▶ WHAT THE EXERCISE ASKS: Lines with the word "color" are the ones wanted. Copy each of them from the entries below.

▶ EXERCISE MATERIALS:
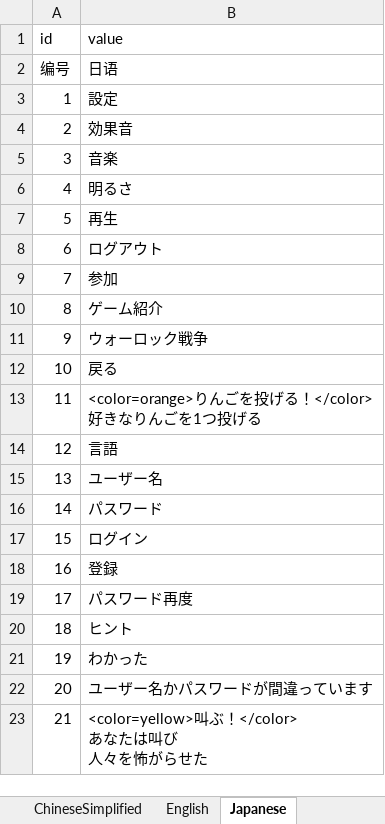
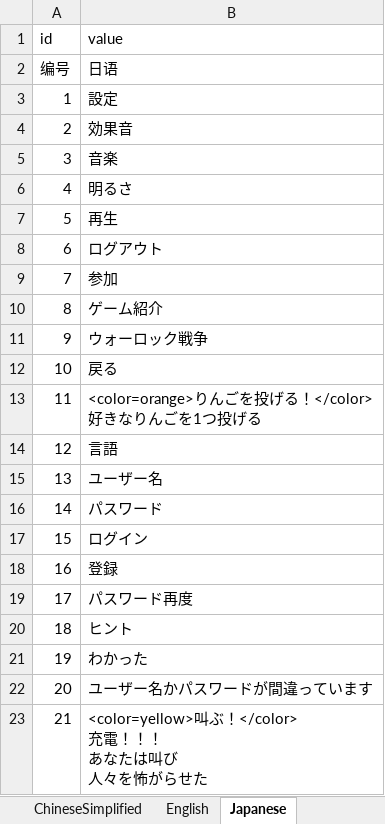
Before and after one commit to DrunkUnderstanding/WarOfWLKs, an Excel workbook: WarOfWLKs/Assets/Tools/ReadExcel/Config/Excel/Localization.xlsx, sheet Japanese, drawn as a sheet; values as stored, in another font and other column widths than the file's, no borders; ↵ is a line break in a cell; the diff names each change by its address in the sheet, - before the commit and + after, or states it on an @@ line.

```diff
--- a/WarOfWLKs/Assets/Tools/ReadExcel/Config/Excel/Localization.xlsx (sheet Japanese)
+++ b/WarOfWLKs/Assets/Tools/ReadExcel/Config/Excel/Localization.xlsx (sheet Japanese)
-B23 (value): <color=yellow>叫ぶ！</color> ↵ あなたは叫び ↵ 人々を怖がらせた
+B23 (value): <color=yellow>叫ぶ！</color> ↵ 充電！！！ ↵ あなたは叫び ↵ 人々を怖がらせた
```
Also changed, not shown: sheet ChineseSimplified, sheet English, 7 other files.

▶ RESPONSE AREA:
-B23 (value): <color=yellow>叫ぶ！</color> ↵ あなたは叫び ↵ 人々を怖がらせた
+B23 (value): <color=yellow>叫ぶ！</color> ↵ 充電！！！ ↵ あなたは叫び ↵ 人々を怖がらせた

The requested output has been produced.